## ACTION ITEM
Each line of the records must appear in your answer exactly, with no pictures.

## EXCERPTED RECORDS
----------

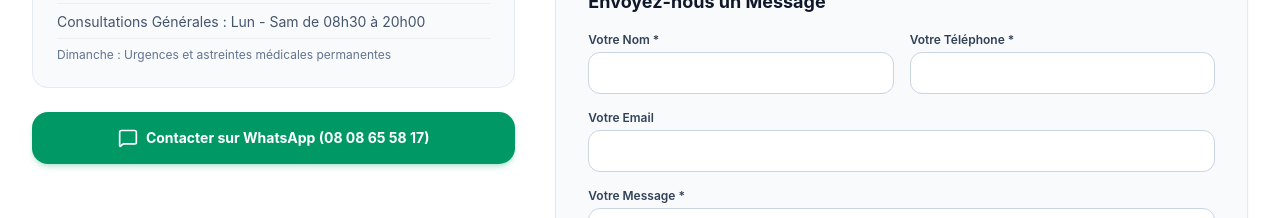
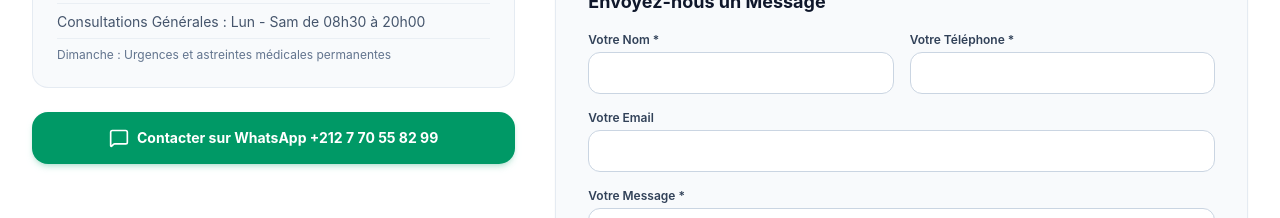
Before and after one commit to Khloufii/Dr_NAMBOY, a React (Vite) app: page / in a window 1280 px wide. Shown: the part 9980-10198 px from the top of the page. Built offline with nearby package versions, Linux system fonts and the light colour scheme; no server answers; the database is empty.

Commit message:
feat: update phone

```diff
--- a/src/components/home/ContactSection.tsx
+++ b/src/components/home/ContactSection.tsx
@@ -136,7 +136,7 @@ export const ContactSection: React.FC = () => {
               className="flex items-center justify-center gap-2 p-4 rounded-2xl bg-emerald-600 hover:bg-emerald-700 text-white font-bold text-sm shadow-md shadow-emerald-600/20 transition-colors"
             >
               <MessageSquare className="w-5 h-5" />
-              <span>Contacter sur WhatsApp ({siteInfo.phoneMain || '+212 7 70 55 82 99'})</span>
+              <span>Contacter sur WhatsApp +212 7 70 55 82 99</span>
             </a>
           </div>
 
```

----------

## WRITTEN ANSWER
Before and after one commit to Khloufii/Dr_NAMBOY, a React (Vite) app: page / in a window 1280 px wide. Shown: the part 9980-10198 px from the top of the page. Built offline with nearby package versions, Linux system fonts and the light colour scheme; no server answers; the database is empty.

Commit message:
feat: update phone

```diff
--- a/src/components/home/ContactSection.tsx
+++ b/src/components/home/ContactSection.tsx
@@ -136,7 +136,7 @@ export const ContactSection: React.FC = () => {
               className="flex items-center justify-center gap-2 p-4 rounded-2xl bg-emerald-600 hover:bg-emerald-700 text-white font-bold text-sm shadow-md shadow-emerald-600/20 transition-colors"
             >
               <MessageSquare className="w-5 h-5" />
-              <span>Contacter sur WhatsApp ({siteInfo.phoneMain || '+212 7 70 55 82 99'})</span>
+              <span>Contacter sur WhatsApp +212 7 70 55 82 99</span>
             </a>
           </div>
 
```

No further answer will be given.